The session focused on the effect of the Syrian crisis on both Jordanian and Syrian fertility and families. Dr. Majali notes that Jordanian fertility has decreased as opposed to Syrian fertility -already starting off as low- that has risen following the crisis. She explains that this could be attributed to the characteristics and backgrounds of those who found refuge in Jordan and can be a result of the urge to “replace” those who have been lost or injured at war as well as the family need to marry off daughters early for their protection and the protection of their honour, causing fertility rates to increase.

 

Dr. Majali finally discusses the comparison made between the rates of early marriage among Jordanians and Syrian, explaining that the latter has been rapidly increasing for those under 18 years of age, affecting the national averages in Jordan.

 

The Policy Conference on Employment, Education and Housing in Jordan: The Impacts Of The Syrian Refugee Influx is held in Amman, Jordan, on 13 May 2018. This event aims to examine the impact of the Syrian refugee influx on various aspects of life for Jordanians, including their labor market outcomes, their access to education services and housing, and their demographic behavior in terms of marriage and fertility.
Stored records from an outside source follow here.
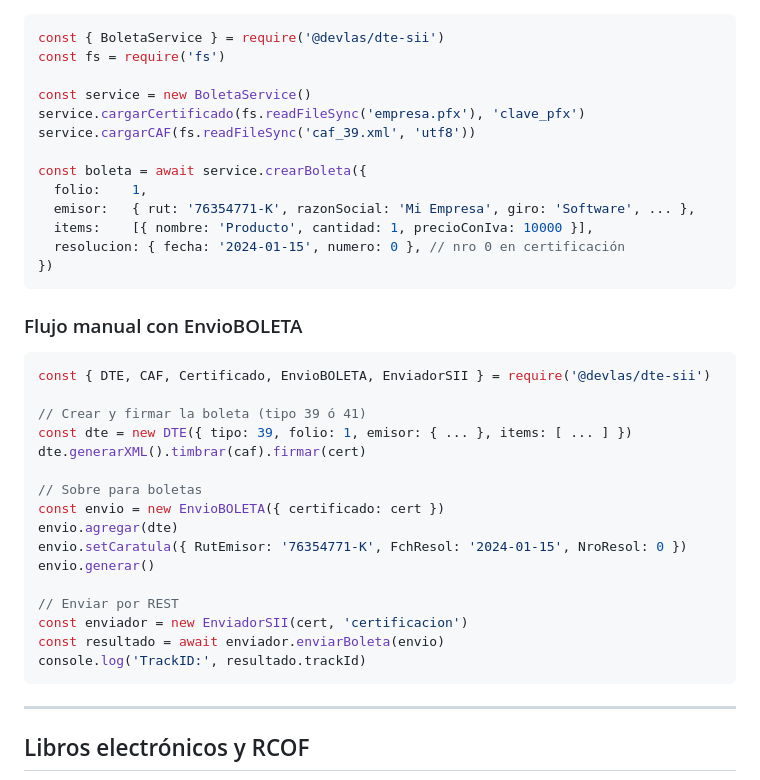
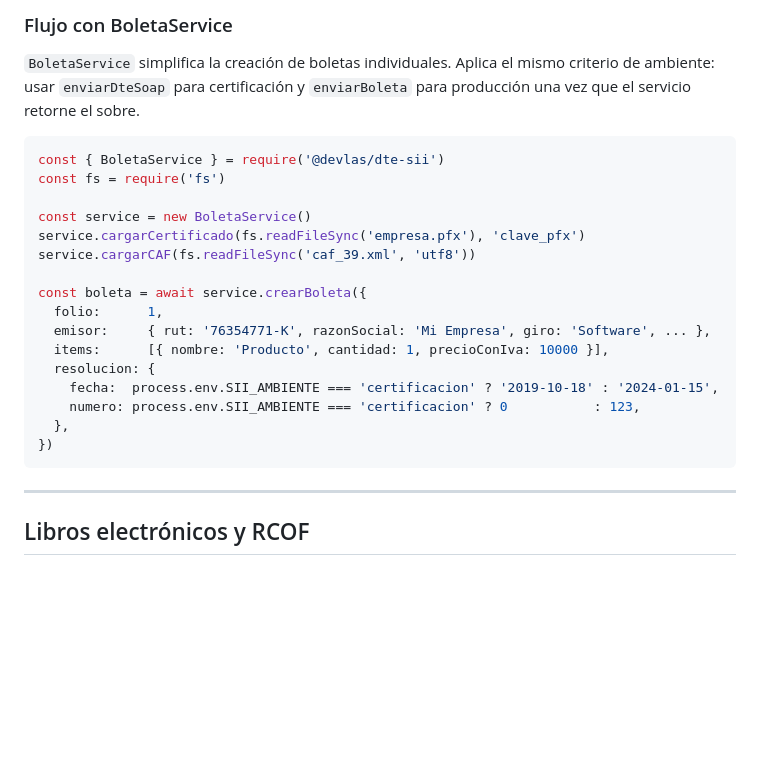
Before and after one commit to devlas-cl/dte-sii, a Markdown page: README.md, the part around one of its changes. Rendered like a GitHub page; blank space fills up the shorter version.

Commit message:
docs: actualizar sección de boletas electrónicas con diferencias críticas por ambiente y flujo de certificación

````diff
--- a/README.md
+++ b/README.md
@@ -203,3 +275,6 @@ Las boletas usan la API REST del SII (en vez de SOAP) y un sobre `EnvioBOLETA`.
+### Flujo con BoletaService
+
+`BoletaService` simplifica la creación de boletas individuales. Aplica el mismo criterio de ambiente: usar `enviarDteSoap` para certificación y `enviarBoleta` para producción una vez que el servicio retorne el sobre.
 
 ```javascript
 const { BoletaService } = require('@devlas/dte-sii')
@@ -210,32 +285,14 @@ service.cargarCertificado(fs.readFileSync('empresa.pfx'), 'clave_pfx')
 service.cargarCAF(fs.readFileSync('caf_39.xml', 'utf8'))
 
 const boleta = await service.crearBoleta({
-  folio:    1,
-  emisor:   { rut: '76354771-K', razonSocial: 'Mi Empresa', giro: 'Software', ... },
-  items:    [{ nombre: 'Producto', cantidad: 1, precioConIva: 10000 }],
-  resolucion: { fecha: '2024-01-15', numero: 0 }, // nro 0 en certificación
+  folio:      1,
+  emisor:     { rut: '76354771-K', razonSocial: 'Mi Empresa', giro: 'Software', ... },
+  items:      [{ nombre: 'Producto', cantidad: 1, precioConIva: 10000 }],
+  resolucion: {
+    fecha:  process.env.SII_AMBIENTE === 'certificacion' ? '2019-10-18' : '2024-01-15',
+    numero: process.env.SII_AMBIENTE === 'certificacion' ? 0           : 123,
+  },
 })
-```
-
-### Flujo manual con EnvioBOLETA
-
-```javascript
-const { DTE, CAF, Certificado, EnvioBOLETA, EnviadorSII } = require('@devlas/dte-sii')
-
-// Crear y firmar la boleta (tipo 39 ó 41)
-const dte = new DTE({ tipo: 39, folio: 1, emisor: { ... }, items: [ ... ] })
-dte.generarXML().timbrar(caf).firmar(cert)
-
-// Sobre para boletas
-const envio = new EnvioBOLETA({ certificado: cert })
-envio.agregar(dte)
-envio.setCaratula({ RutEmisor: '76354771-K', FchResol: '2024-01-15', NroResol: 0 })
-envio.generar()
-
-// Enviar por REST
-const enviador = new EnviadorSII(cert, 'certificacion')
-const resultado = await enviador.enviarBoleta(envio)
-console.log('TrackID:', resultado.trackId)
 ```
 
 ---
````
Also changed, not shown: other parts of README.md (+74 -2 lines).
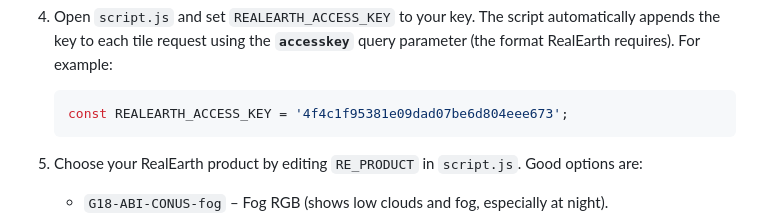
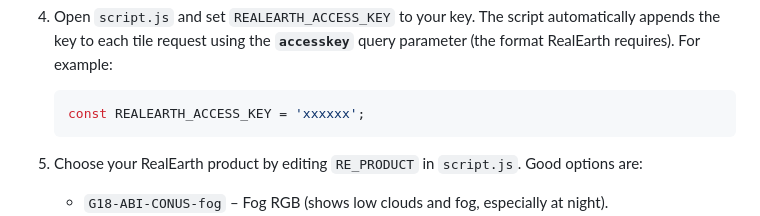
Before and after one commit to glaziermag/fog-watch, a Markdown page: README.md, the part around the change. Rendered like a GitHub page.

````diff
--- a/README.md
+++ b/README.md
@@ -52,7 +52,7 @@ your access key to each tile request:
    query parameter (the format RealEarth requires).  For example:
 
    ```js
-   const REALEARTH_ACCESS_KEY = '4f4c1f95381e09dad07be6d804eee673';
+   const REALEARTH_ACCESS_KEY = 'xxxxxx';
    ```
 
 5. Choose your RealEarth product by editing `RE_PRODUCT` in `script.js`.  Good options are:
````
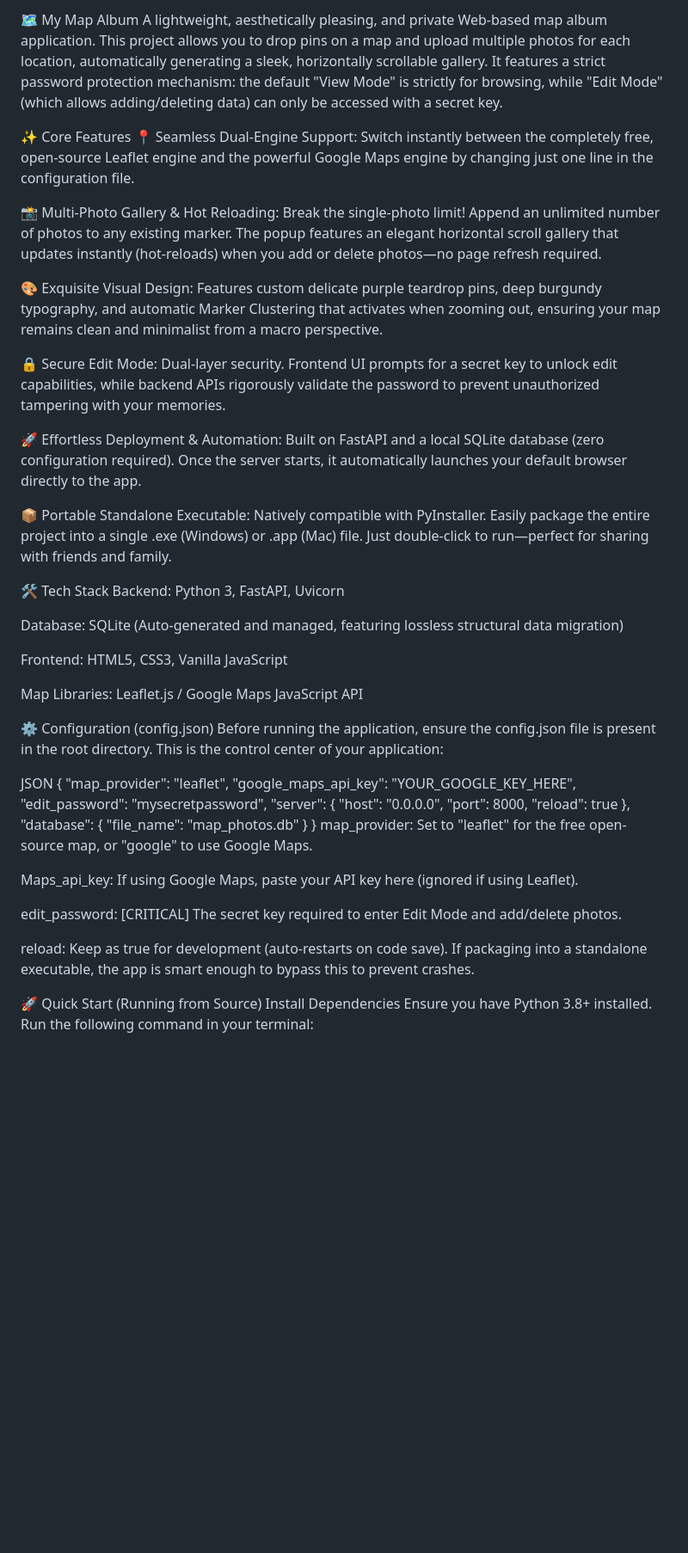
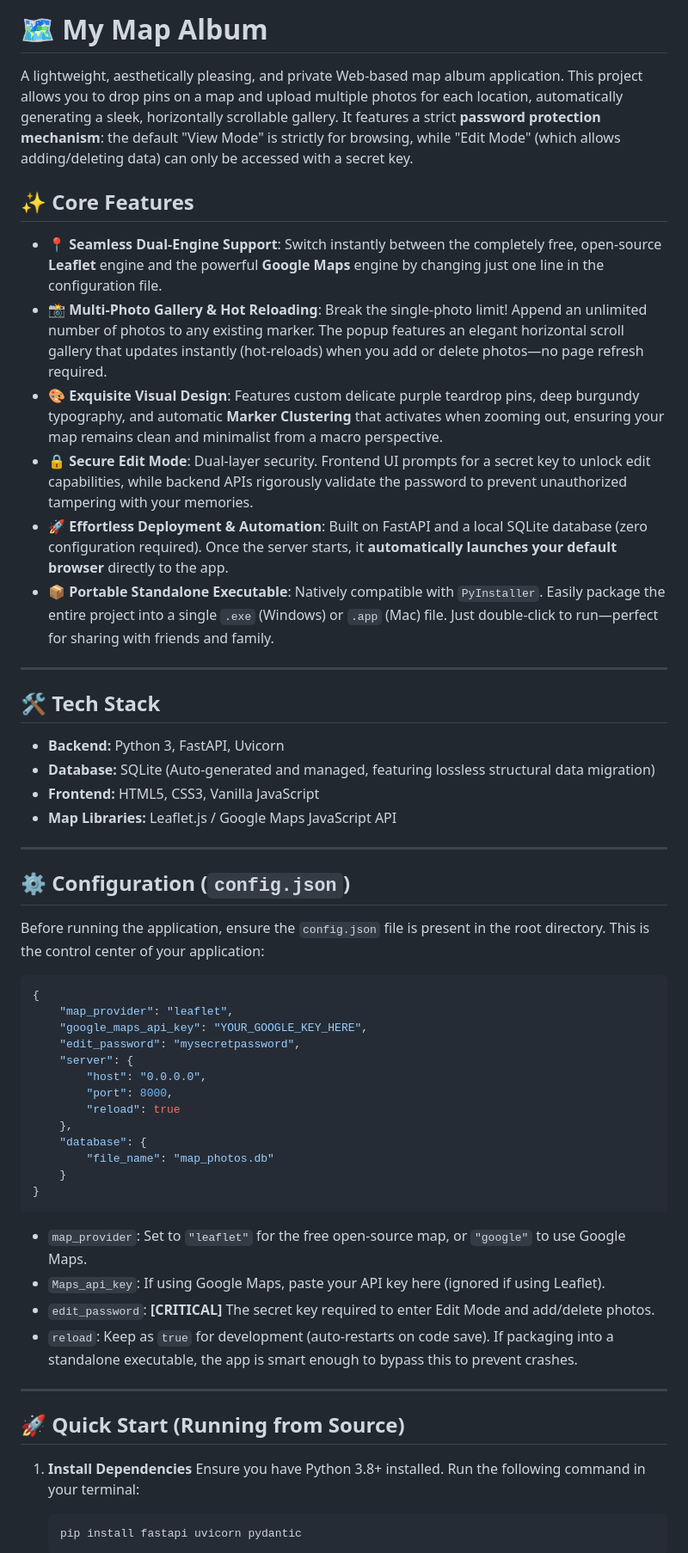
Before and after one commit to sekikoudesu-source/photo_map, a Markdown page: README.md, the part around one of its changes. Shown at 86% size. GitHub-like rendering; blank space fills up the shorter version.

````diff
--- a/README.md
+++ b/README.md
@@ -1,32 +1,32 @@
-🗺️ My Map Album
-A lightweight, aesthetically pleasing, and private Web-based map album application. This project allows you to drop pins on a map and upload multiple photos for each location, automatically generating a sleek, horizontally scrollable gallery. It features a strict password protection mechanism: the default "View Mode" is strictly for browsing, while "Edit Mode" (which allows adding/deleting data) can only be accessed with a secret key.
+# 🗺️ My Map Album
 
-✨ Core Features
-📍 Seamless Dual-Engine Support: Switch instantly between the completely free, open-source Leaflet engine and the powerful Google Maps engine by changing just one line in the configuration file.
+A lightweight, aesthetically pleasing, and private Web-based map album application. This project allows you to drop pins on a map and upload multiple photos for each location, automatically generating a sleek, horizontally scrollable gallery. It features a strict **password protection mechanism**: the default "View Mode" is strictly for browsing, while "Edit Mode" (which allows adding/deleting data) can only be accessed with a secret key.
 
-📸 Multi-Photo Gallery & Hot Reloading: Break the single-photo limit! Append an unlimited number of photos to any existing marker. The popup features an elegant horizontal scroll gallery that updates instantly (hot-reloads) when you add or delete photos—no page refresh required.
+## ✨ Core Features
 
-🎨 Exquisite Visual Design: Features custom delicate purple teardrop pins, deep burgundy typography, and automatic Marker Clustering that activates when zooming out, ensuring your map remains clean and minimalist from a macro perspective.
+* 📍 **Seamless Dual-Engine Support**: Switch instantly between the completely free, open-source **Leaflet** engine and the powerful **Google Maps** engine by changing just one line in the configuration file.
+* 📸 **Multi-Photo Gallery & Hot Reloading**: Break the single-photo limit! Append an unlimited number of photos to any existing marker. The popup features an elegant horizontal scroll gallery that updates instantly (hot-reloads) when you add or delete photos—no page refresh required.
+* 🎨 **Exquisite Visual Design**: Features custom delicate purple teardrop pins, deep burgundy typography, and automatic **Marker Clustering** that activates when zooming out, ensuring your map remains clean and minimalist from a macro perspective.
+* 🔒 **Secure Edit Mode**: Dual-layer security. Frontend UI prompts for a secret key to unlock edit capabilities, while backend APIs rigorously validate the password to prevent unauthorized tampering with your memories.
+* 🚀 **Effortless Deployment & Automation**: Built on FastAPI and a local SQLite database (zero configuration required). Once the server starts, it **automatically launches your default browser** directly to the app.
+* 📦 **Portable Standalone Executable**: Natively compatible with `PyInstaller`. Easily package the entire project into a single `.exe` (Windows) or `.app` (Mac) file. Just double-click to run—perfect for sharing with friends and family.
 
-🔒 Secure Edit Mode: Dual-layer security. Frontend UI prompts for a secret key to unlock edit capabilities, while backend APIs rigorously validate the password to prevent unauthorized tampering with your memories.
+---
 
-🚀 Effortless Deployment & Automation: Built on FastAPI and a local SQLite database (zero configuration required). Once the server starts, it automatically launches your default browser directly to the app.
+## 🛠️ Tech Stack
 
-📦 Portable Standalone Executable: Natively compatible with PyInstaller. Easily package the entire project into a single .exe (Windows) or .app (Mac) file. Just double-click to run—perfect for sharing with friends and family.
+* **Backend:** Python 3, FastAPI, Uvicorn
+* **Database:** SQLite (Auto-generated and managed, featuring lossless structural data migration)
+* **Frontend:** HTML5, CSS3, Vanilla JavaScript
+* **Map Libraries:** Leaflet.js / Google Maps JavaScript API
 
-🛠️ Tech Stack
-Backend: Python 3, FastAPI, Uvicorn
+---
 
-Database: SQLite (Auto-generated and managed, featuring lossless structural data migration)
+## ⚙️ Configuration (`config.json`)
 
-Frontend: HTML5, CSS3, Vanilla JavaScript
+Before running the application, ensure the `config.json` file is present in the root directory. This is the control center of your application:
 
-Map Libraries: Leaflet.js / Google Maps JavaScript API
-
-⚙️ Configuration (config.json)
-Before running the application, ensure the config.json file is present in the root directory. This is the control center of your application:
-
-JSON
+```json
 {
     "map_provider": "leaflet",
     "google_maps_api_key": "YOUR_GOOGLE_KEY_HERE",
@@ -40,15 +40,20 @@ JSON
         "file_name": "map_photos.db"
     }
 }
-map_provider: Set to "leaflet" for the free open-source map, or "google" to use Google Maps.
+```
 
-Maps_api_key: If using Google Maps, paste your API key here (ignored if using Leaflet).
+* `map_provider`: Set to `"leaflet"` for the free open-source map, or `"google"` to use Google Maps.
+* `Maps_api_key`: If using Google Maps, paste your API key here (ignored if using Leaflet).
+* `edit_password`: **[CRITICAL]** The secret key required to enter Edit Mode and add/delete photos.
+* `reload`: Keep as `true` for development (auto-restarts on code save). If packaging into a standalone executable, the app is smart enough to bypass this to prevent crashes.
 
-edit_password: [CRITICAL] The secret key required to enter Edit Mode and add/delete photos.
+---
 
-reload: Keep as true for development (auto-restarts on code save). If packaging into a standalone executable, the app is smart enough to bypass this to prevent crashes.
+## 🚀 Quick Start (Running from Source)
 
-🚀 Quick Start (Running from Source)
-Install Dependencies
-Ensure you have Python 3.8+ installed. Run the following command in your terminal:
+1. **Install Dependencies**
+   Ensure you have Python 3.8+ installed. Run the following command in your terminal:
+   ```bash
+   pip install fastapi uvicorn pydantic
+   ```
 
````
Also changed, not shown: other parts of README.md (+34 -34 lines).
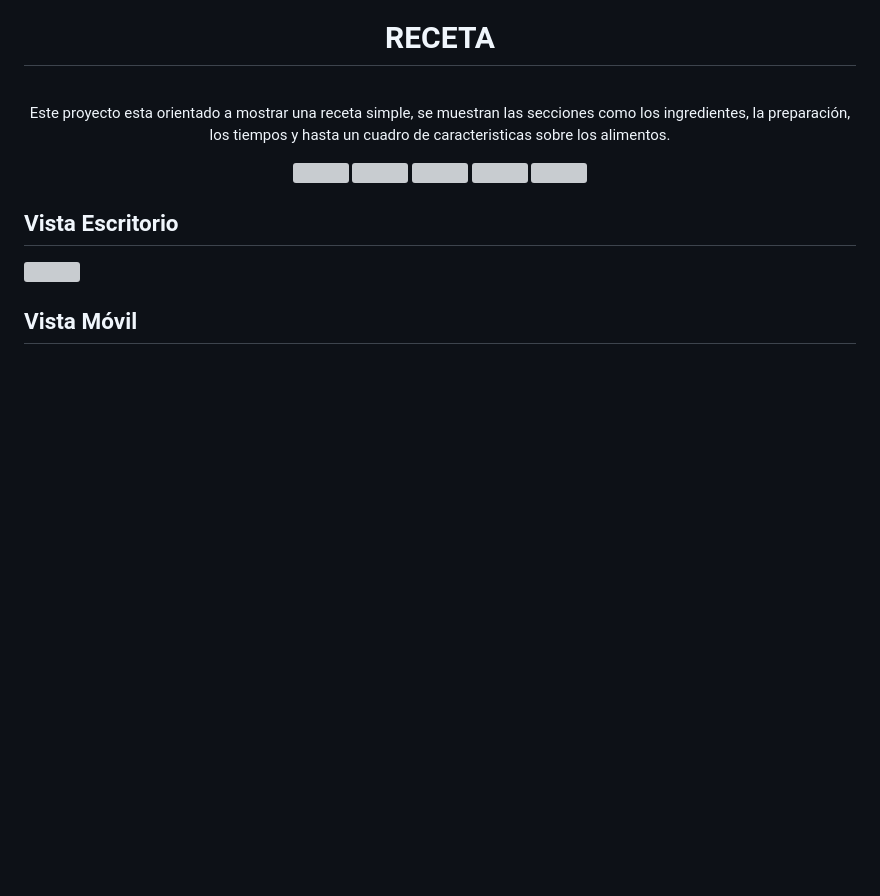
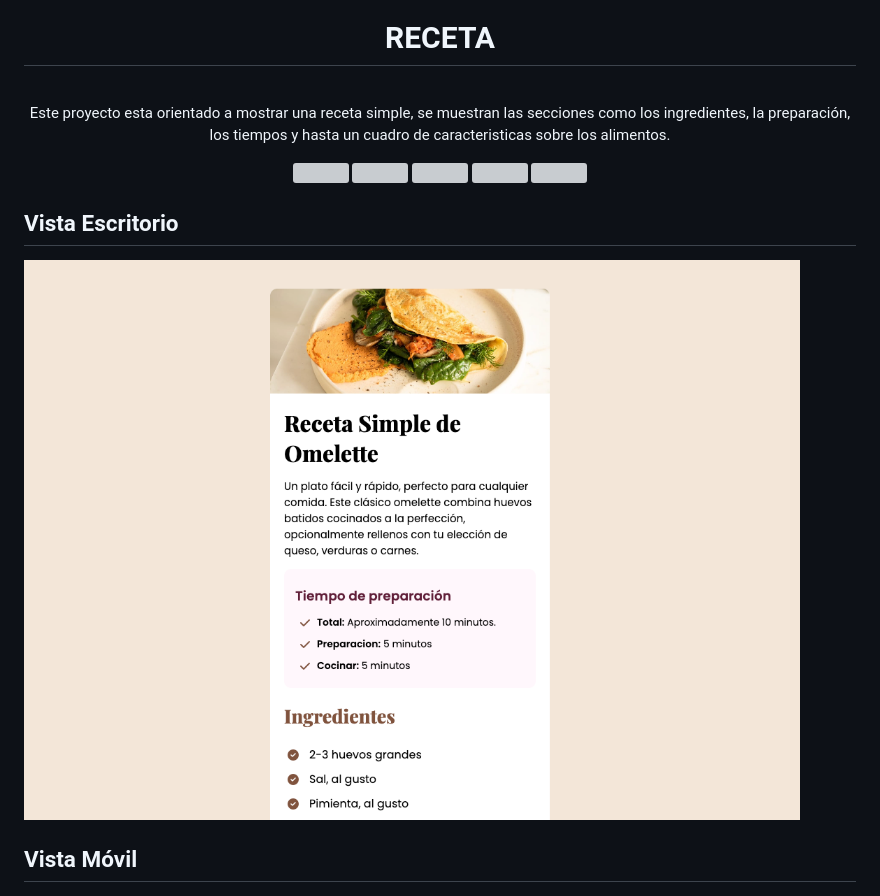
Before and after one commit to eduarQuinteroDev/Receta, a Markdown page: README.md, the part around the change. Rendered like a GitHub page; pictures changed too: img/vista-Desktop.png (added); blank space fills up the shorter version; grey boxes are pictures that could not be loaded.

Commit message:
se termina vista desktop
Se termina la vista desktop y con esto el proyecto final

```diff
--- a/README.md
+++ b/README.md
@@ -16,7 +16,7 @@ Este proyecto esta orientado a mostrar una receta simple, se muestran las seccio
 </p>
 
 <h2>Vista Escritorio</h2>
-<img src="img/">
+<img src="img/vista-Desktop.png">
 
 <h2>Vista Móvil</h2>
 <img src="img/mobile.png">
```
Visit the conference website to find out more about the events and access policy briefs, working papers, videos and blogs.